"""

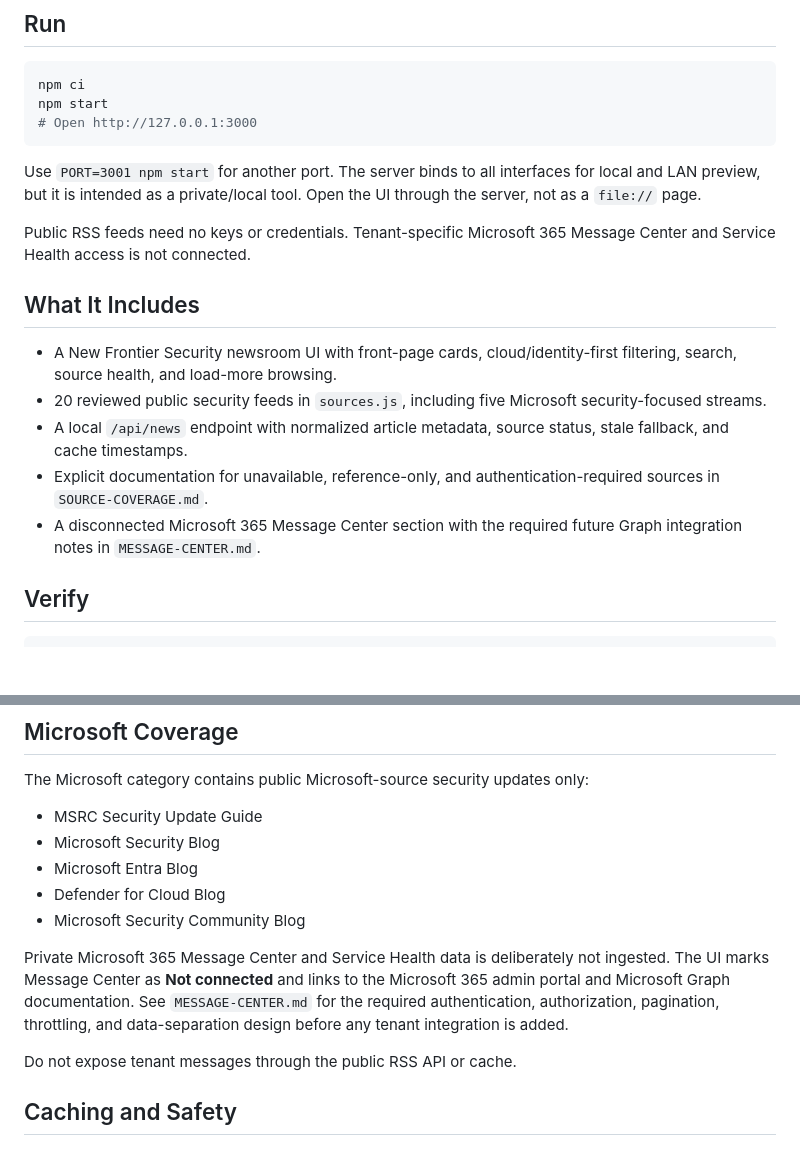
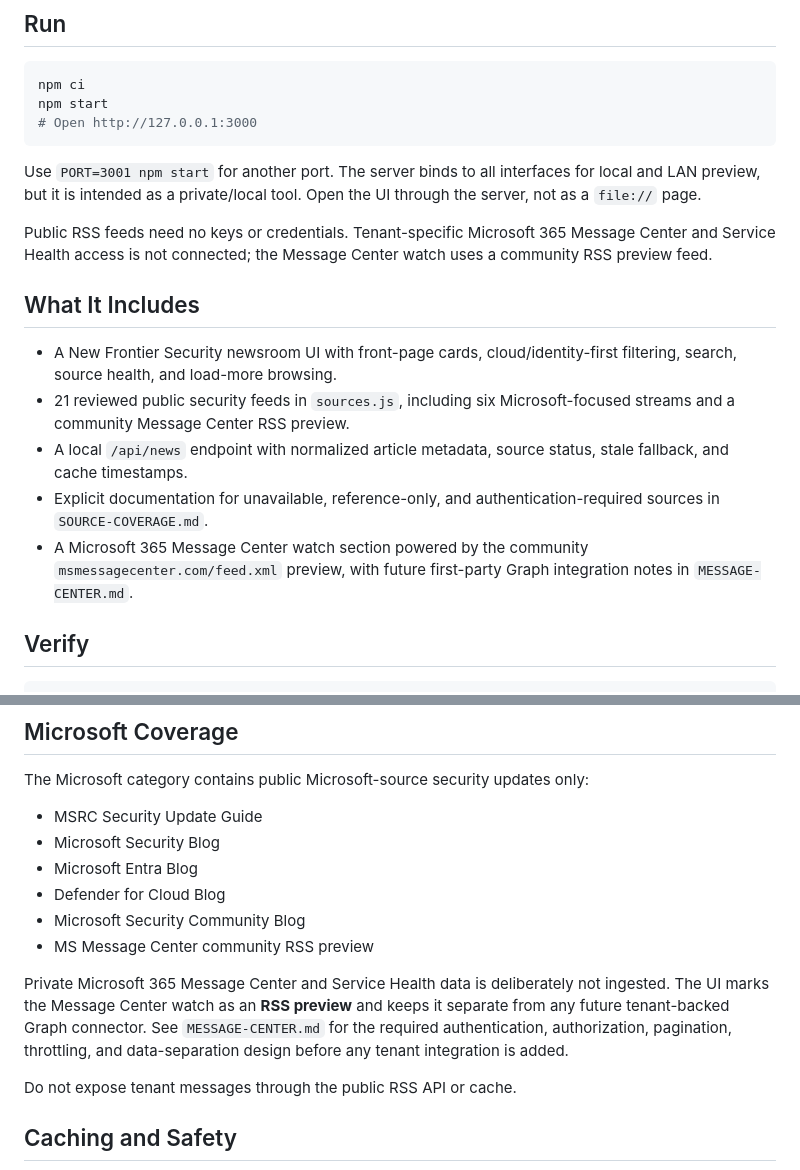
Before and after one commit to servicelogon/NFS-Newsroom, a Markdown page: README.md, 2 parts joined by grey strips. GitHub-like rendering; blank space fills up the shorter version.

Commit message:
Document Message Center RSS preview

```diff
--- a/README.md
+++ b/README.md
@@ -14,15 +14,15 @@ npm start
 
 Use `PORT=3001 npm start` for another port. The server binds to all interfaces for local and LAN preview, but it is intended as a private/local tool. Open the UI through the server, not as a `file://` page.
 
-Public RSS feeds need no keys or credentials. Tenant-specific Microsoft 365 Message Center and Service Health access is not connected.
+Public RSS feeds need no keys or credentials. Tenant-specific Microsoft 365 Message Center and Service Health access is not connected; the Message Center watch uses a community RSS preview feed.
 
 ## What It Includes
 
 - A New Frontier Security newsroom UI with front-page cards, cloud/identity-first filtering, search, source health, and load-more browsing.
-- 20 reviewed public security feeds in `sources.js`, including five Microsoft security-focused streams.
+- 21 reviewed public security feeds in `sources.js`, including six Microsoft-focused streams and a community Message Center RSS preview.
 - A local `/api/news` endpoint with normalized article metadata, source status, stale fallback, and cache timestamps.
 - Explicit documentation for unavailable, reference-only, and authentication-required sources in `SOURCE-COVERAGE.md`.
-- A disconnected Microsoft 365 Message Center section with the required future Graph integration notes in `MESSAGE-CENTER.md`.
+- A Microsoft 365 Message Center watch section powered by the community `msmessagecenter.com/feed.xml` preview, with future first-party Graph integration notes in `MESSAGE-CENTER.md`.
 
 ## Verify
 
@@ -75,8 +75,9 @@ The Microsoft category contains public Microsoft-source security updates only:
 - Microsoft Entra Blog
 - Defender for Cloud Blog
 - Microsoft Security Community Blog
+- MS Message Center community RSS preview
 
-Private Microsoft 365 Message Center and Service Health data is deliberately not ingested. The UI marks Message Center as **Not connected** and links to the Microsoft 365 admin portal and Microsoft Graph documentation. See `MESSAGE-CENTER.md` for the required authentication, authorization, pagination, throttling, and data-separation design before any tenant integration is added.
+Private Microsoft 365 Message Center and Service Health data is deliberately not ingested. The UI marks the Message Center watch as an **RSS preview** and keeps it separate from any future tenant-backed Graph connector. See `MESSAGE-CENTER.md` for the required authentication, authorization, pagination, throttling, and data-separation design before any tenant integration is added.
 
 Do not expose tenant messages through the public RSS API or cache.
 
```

"""

Task to complete ::
On how many lines of the data does the word "focused" appear? Reply with the number alone.

Response box ::
2